Foreign diplomats have high hopes that both sides will hit the ground running when Cyprus peace talks start in the second half of May.
Their optimism follows the election of pro-reconciliation Turkish Cypriot leader Mustafa Akinci last Sunday.
The UN’s Special Adviser to the Secretary-General, Espen Barth Eide, will be on the island on Monday, expecting to confirm plans with the two leaders.
During the same period, President Anastasiades and Akinci will be meeting on their own, hoping to secure an understanding of how best to proceed and to devise a path for discussing Confidence Building Measures (CBMs), with the closed town of Varosha at the forefront.
A preliminary schedule, drawn up before Akinci’s victory, suggests that intense negotiations will take place until the end of summer, starting immediately after the June 7 general election in Turkey.
The objective is that the two sides will first attempt to make difficult trade-offs between chapters, an approach that has not been previously attempted in the negotiation process.
Diplomatic sources told the Cyprus Weekly that the UN team will encourage the sides to think creatively and swiftly engage in a tough give-and-take on all thorny aspects of the Cyprus problem, namely property, territory, governance and security.
Pairings for possible trade-offs were made last September, before the process was derailed by Turkey’s dispatch of the seismic vessel Barbaros for surveys in Cyprus’ Exclusive Economic Zone (EEZ).
Towards the end game
International players have started working on the premise that the presence of Akinci at the helm will allow all parties to be bolder at the table and draw the basic parameters of an agreement by autumn.
Public statements by the new leader in the north have been well-received. The confidence building measures unilaterally announced by Anastasiades this week were equally appreciated abroad.
Ideally, September’s UN General Assembly will provide Secretary General Ban Ki-moon with the opportunity to engage personally and verify progress.
The Cyprus Weekly understands that an optimistic estimate provides for autumn to be a period of consolidation, in which all sides will have the opportunity to beef up an initial agreement.
The consolidation period will be followed by the so-called ‘endgame’, most likely an international conference at the beginning of 2016, to seal an agreement and allow leaders to start selling it to their respective sides.

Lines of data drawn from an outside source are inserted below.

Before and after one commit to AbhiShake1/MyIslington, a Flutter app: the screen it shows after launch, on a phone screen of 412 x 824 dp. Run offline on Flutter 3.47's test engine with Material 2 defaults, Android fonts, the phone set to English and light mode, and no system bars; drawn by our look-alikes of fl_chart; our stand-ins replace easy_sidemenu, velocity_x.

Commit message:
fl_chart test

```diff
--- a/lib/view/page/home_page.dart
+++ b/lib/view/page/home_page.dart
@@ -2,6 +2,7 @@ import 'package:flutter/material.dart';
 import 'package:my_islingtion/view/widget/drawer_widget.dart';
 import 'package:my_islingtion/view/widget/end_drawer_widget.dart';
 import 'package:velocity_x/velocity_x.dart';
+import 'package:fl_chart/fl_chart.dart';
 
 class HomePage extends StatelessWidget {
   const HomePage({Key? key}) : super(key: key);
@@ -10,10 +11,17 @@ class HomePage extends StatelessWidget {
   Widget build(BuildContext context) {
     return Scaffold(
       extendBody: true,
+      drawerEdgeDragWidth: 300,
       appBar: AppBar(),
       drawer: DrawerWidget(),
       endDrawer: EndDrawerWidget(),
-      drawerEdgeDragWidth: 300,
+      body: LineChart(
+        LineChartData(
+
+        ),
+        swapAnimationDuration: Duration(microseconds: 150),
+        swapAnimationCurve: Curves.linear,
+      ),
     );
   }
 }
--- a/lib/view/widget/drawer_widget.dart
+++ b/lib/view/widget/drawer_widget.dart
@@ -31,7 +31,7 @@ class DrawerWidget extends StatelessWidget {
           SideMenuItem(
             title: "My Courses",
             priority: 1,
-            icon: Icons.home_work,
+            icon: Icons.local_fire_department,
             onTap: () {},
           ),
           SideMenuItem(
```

Under this scheduling, the process could be completed with dual referenda, preferably held at the end of March. Current estimates abroad and in Cyprus suggest that the period to work out a deal will start after Turkey’s elections and finish just before May 2016 parliamentary elections in the Republic of Cyprus.
All actors also believe that the said period will be free of gas drilling or other hydrocarbon activities.

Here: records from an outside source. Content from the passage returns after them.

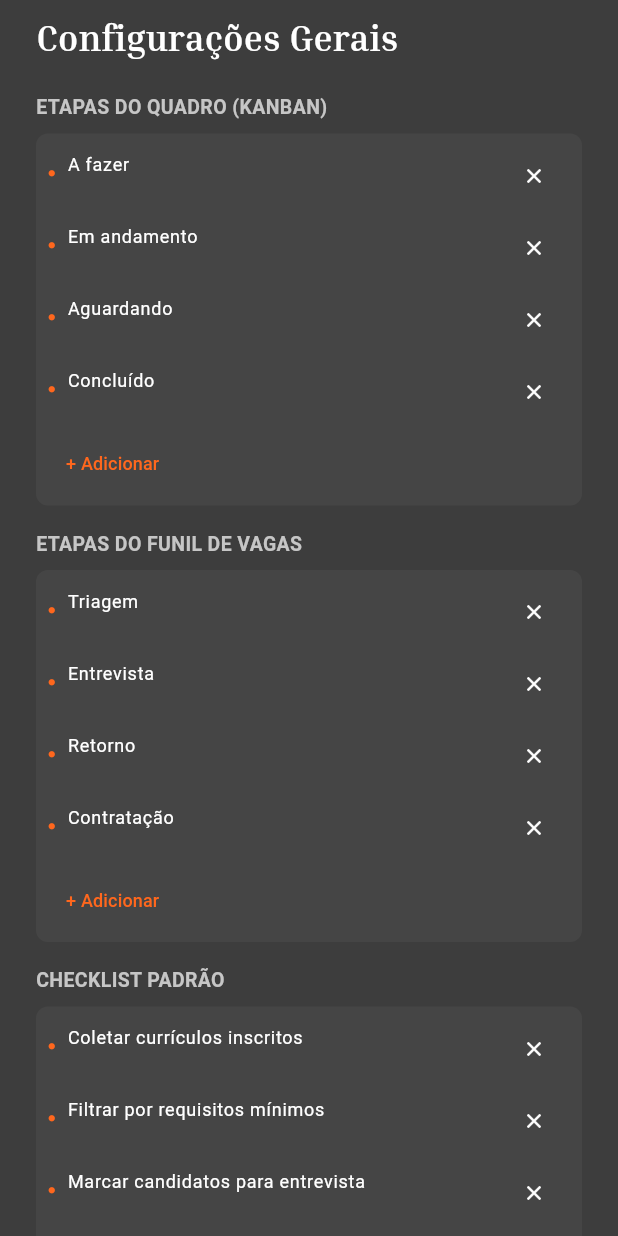
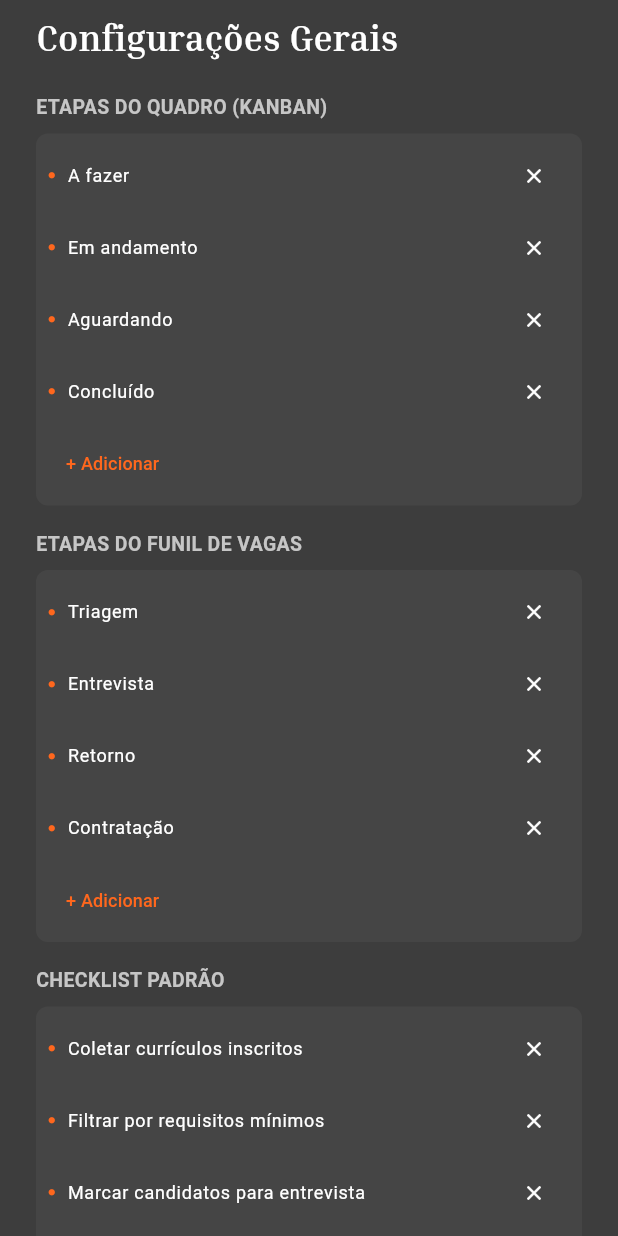
Before and after one commit to Matheus-Lessa-Dev/folksConnect, a Flutter app: the _ConfigurationSheet widget shown alone on an empty page, opened directly with empty values, on a phone screen of 412 x 824 dp. Run offline on Flutter 3.47's test engine with Material 3 defaults, Android fonts, the phone set to English and light mode, and no system bars; our stand-ins replace go_router; missing offline and left inert: file_selector.

Commit message:
correção das bolinhas laranjas
corrigida

```diff
--- a/frontend/lib/features/settings/settings_screen.dart
+++ b/frontend/lib/features/settings/settings_screen.dart
@@ -388,15 +388,12 @@ class _ConfigurationSheetState extends State<_ConfigurationSheet> {
                 for (var index = 0; index < _sections[section].length; index++)
                   Row(
                     key: ObjectKey(_sections[section][index]),
-                    crossAxisAlignment: CrossAxisAlignment.start,
+                    crossAxisAlignment: CrossAxisAlignment.center,
                     children: [
-                      const Padding(
-                        padding: EdgeInsets.only(top: 20),
-                        child: Icon(
-                          Icons.circle,
-                          size: 5,
-                          color: FolksColors.orange,
-                        ),
+                      const Icon(
+                        Icons.circle,
+                        size: 5,
+                        color: FolksColors.orange,
                       ),
                       const SizedBox(width: 8),
                       Expanded(
--- a/frontend/pubspec.yaml
+++ b/frontend/pubspec.yaml
@@ -19,7 +19,7 @@ publish_to: 'none' # Remove this line if you wish to publish to pub.dev
 version: 1.0.0+1
 
 environment:
-  sdk: '>=3.12.0 <4.0.0'
+  sdk: '>=3.7.0 <4.0.0'
 
 # Dependencies specify other packages that your package needs in order to work.
 # To automatically upgrade your package dependencies to the latest versions
@@ -33,7 +33,7 @@ dependencies:
     sdk: flutter
   flutter_web_plugins:
     sdk: flutter
-  go_router: ^18.1.1
+  go_router: ^17.2.3
 
 dev_dependencies:
   flutter_test:
```
Also changed, not shown: frontend/pubspec.lock, 1 other file.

There is wide acceptance that Turkey will react badly to any serious continuation of energy activity within Cyprus’s EEZ – an undesirable development that will again derail the process.

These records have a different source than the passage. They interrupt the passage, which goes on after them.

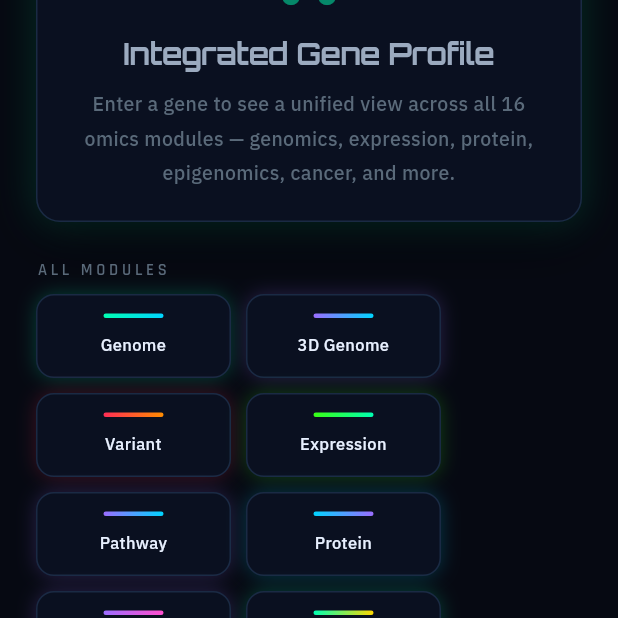
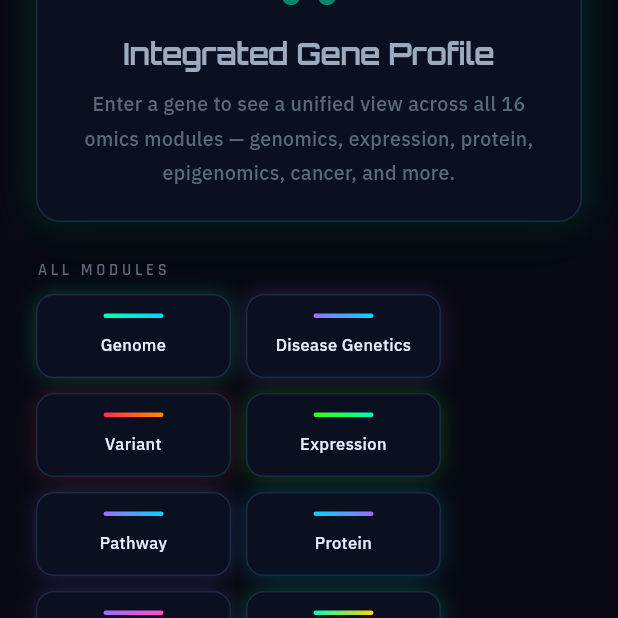
Before and after one commit to rafi28-png/omicverse, a Flutter app: the MultiOmicsScreen screen opened by its route, on a phone screen of 412 x 824 dp, the part 618-1236 px from its top. Run offline on Flutter 3.47's test engine with Material 3 defaults, Android fonts, the phone set to English and light mode, and no system bars; our stand-ins replace connectivity_plus, csv, dio, file_picker, fl_chart, flutter_dotenv and 5 more; accounts and stored records are empty; project files that could hold a hidden picture were left out.

Commit message:
fix: comprehensive audit — rename 3D Genome→Disease Genetics everywhere
Fixed ALL stale '3D Genome' references across:
- Router (app_router.dart)
- Home screen tile + icon
- Multi-omics service + screen
- README.md module list + attributions (now lists all 14 APIs)
- paper.md module table + API section (18+ APIs listed)

Also fixed const lints in disease_genetics_service demo data.

Audit results: 0 errors, 0 warnings, 195 tests pass.

```diff
--- a/app/lib/core/navigation/app_router.dart
+++ b/app/lib/core/navigation/app_router.dart
@@ -73,7 +73,7 @@ GoRouter createRouter(Ref ref) {
       GoRoute(path: '/settings',    builder: (c, s) => const ErrorBoundary(moduleName: 'Settings', child: SettingsScreen())),
       GoRoute(path: '/about',       builder: (c, s) => const ErrorBoundary(moduleName: 'About', child: AboutScreen())),
       GoRoute(path: '/genome',      builder: (c, s) => const ErrorBoundary(moduleName: 'Genome Browser', child: GenomeScreen())),
-      GoRoute(path: '/genome_3d',   builder: (c, s) => const ErrorBoundary(moduleName: '3D Genome', child: Genome3dScreen())),
+      GoRoute(path: '/genome_3d',   builder: (c, s) => const ErrorBoundary(moduleName: 'Disease Genetics', child: Genome3dScreen())),
       GoRoute(path: '/variant',     builder: (c, s) => const ErrorBoundary(moduleName: 'Variant Analysis', child: VariantScreen())),
       GoRoute(path: '/expression',  builder: (c, s) => const ErrorBoundary(moduleName: 'Expression Analysis', child: ExpressionScreen())),
       GoRoute(path: '/pathway',     builder: (c, s) => const ErrorBoundary(moduleName: 'Pathway Enrichment', child: PathwayScreen())),
--- a/app/lib/features/genome_3d/services/genome_3d_service.dart
+++ b/app/lib/features/genome_3d/services/genome_3d_service.dart
@@ -24,7 +24,7 @@ class OmimDisease {
   String get url => 'https://omim.org/entry/$mimNumber';
   String get shortTitle => title.length > 80 ? '${title.substring(0, 77)}...' : title;
 
-  static List<OmimDisease> demoData(String gene) => [
+  static List<OmimDisease> demoData(String gene) => const [
     OmimDisease(mimNumber: 191170, title: 'TUMOR PROTEIN p53; TP53', description: 'TP53 encodes a tumor suppressor protein containing transcriptional activation, DNA binding, and oligomerization domains.', inheritance: 'AD', phenotypes: ['Li-Fraumeni syndrome', 'Breast cancer', 'Colorectal cancer']),
     OmimDisease(mimNumber: 151623, title: 'LI-FRAUMENI SYNDROME; LFS', description: 'Li-Fraumeni syndrome is a cancer predisposition disorder caused by germline mutations in TP53.', inheritance: 'AD', phenotypes: ['Sarcoma', 'Breast cancer', 'Brain tumors', 'Adrenocortical carcinoma']),
   ];
@@ -53,7 +53,7 @@ class DiseaseAssociation {
     return 'Minimal';
   }
 
-  static List<DiseaseAssociation> demoData(String gene) => [
+  static List<DiseaseAssociation> demoData(String gene) => const [
     DiseaseAssociation(diseaseName: 'Li-Fraumeni Syndrome', diseaseId: 'C0023379', score: 0.95, source: 'DisGeNET', nPublications: 342),
     DiseaseAssociation(diseaseName: 'Breast Cancer', diseaseId: 'C0006142', score: 0.87, source: 'DisGeNET', nPublications: 1205),
     DiseaseAssociation(diseaseName: 'Colorectal Cancer', diseaseId: 'C0009402', score: 0.72, source: 'DisGeNET', nPublications: 456),
--- a/app/lib/features/home/home_screen.dart
+++ b/app/lib/features/home/home_screen.dart
@@ -34,7 +34,7 @@ final _modules = [
   const _ModuleInfo('Evolution', 'Conservation & phylogenetics', Icons.park, '/evolution', kGradEvolution),
   const _ModuleInfo('Splicing', 'Alternative splicing events', Icons.call_split, '/splicing', kGradSplicing),
   const _ModuleInfo('Drug', 'Drug-gene interactions', Icons.medication, '/drug', kGradDrug),
-  const _ModuleInfo('3D Genome', 'Chromatin conformation', Icons.view_in_ar_outlined, '/genome_3d', kGrad3DGenome),
+  const _ModuleInfo('Disease Genetics', 'OMIM & DisGeNET diseases', Icons.local_hospital_outlined, '/genome_3d', kGrad3DGenome),
   const _ModuleInfo('Multi-Omics', 'Unified gene profiles', Icons.hub_outlined, '/multi_omics', [kNeonTeal, kNeonPurple]),
   const _ModuleInfo('Collaboration', 'Real-time project sharing', Icons.groups_outlined, '/collaboration', [kNeonPink, kNeonBlue]),
 ];
--- a/app/lib/features/multi_omics/multi_omics_screen.dart
+++ b/app/lib/features/multi_omics/multi_omics_screen.dart
@@ -224,7 +224,7 @@ class _MultiOmicsScreenState extends ConsumerState<MultiOmicsScreen> {
   Widget _buildModuleGrid(BuildContext context) {
     final routes = MultiOmicsService.moduleRoutes();
     final gradients = {
-      'Genome': kGradGenome, '3D Genome': kGrad3DGenome, 'Variant': kGradVariant,
+      'Genome': kGradGenome, 'Disease Genetics': kGrad3DGenome, 'Variant': kGradVariant,
       'Expression': kGradExpression, 'Pathway': kGradPathway, 'Protein': kGradProtein,
       'Regulatory': kGradRegulatory, 'Population': kGradPopulation, 'PRS': kGradPRS,
       'Methylation': kGradEpigenome, 'CRISPR': kGradCRISPR, 'Cancer': kGradCancer,
--- a/app/lib/features/multi_omics/services/multi_omics_service.dart
+++ b/app/lib/features/multi_omics/services/multi_omics_service.dart
@@ -17,7 +17,7 @@ class OmicsLayer {
 
   static List<OmicsLayer> allLayers() => const [
     OmicsLayer(name: 'Genomics', type: 'genomics', icon: '🧬', featureCount: 3,
-      summary: 'Genome sequence, variants, 3D organization'),
+      summary: 'Genome sequence, variants, disease genetics'),
     OmicsLayer(name: 'Transcriptomics', type: 'transcriptomics', icon: '📊', featureCount: 2,
       summary: 'Gene expression, alternative splicing'),
     OmicsLayer(name: 'Proteomics', type: 'proteomics', icon: '🔬', featureCount: 2,
@@ -94,7 +94,7 @@ class MultiOmicsService {
 
   /// Get module routes for navigation
   static Map<String, String> moduleRoutes() => {
-    'Genome': '/genome', '3D Genome': '/genome_3d',
+    'Genome': '/genome', 'Disease Genetics': '/genome_3d',
     'Variant': '/variant', 'Expression': '/expression',
     'Pathway': '/pathway', 'Protein': '/protein',
     'Regulatory': '/regulatory', 'Population': '/population',
```
Also changed, not shown: 2 other files.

Much of the above planning will be finalised on the understanding that Anastasiades and Akinci can form a good personal relationship, find some chemistry, abandon separatist agendas and work for a reunified island.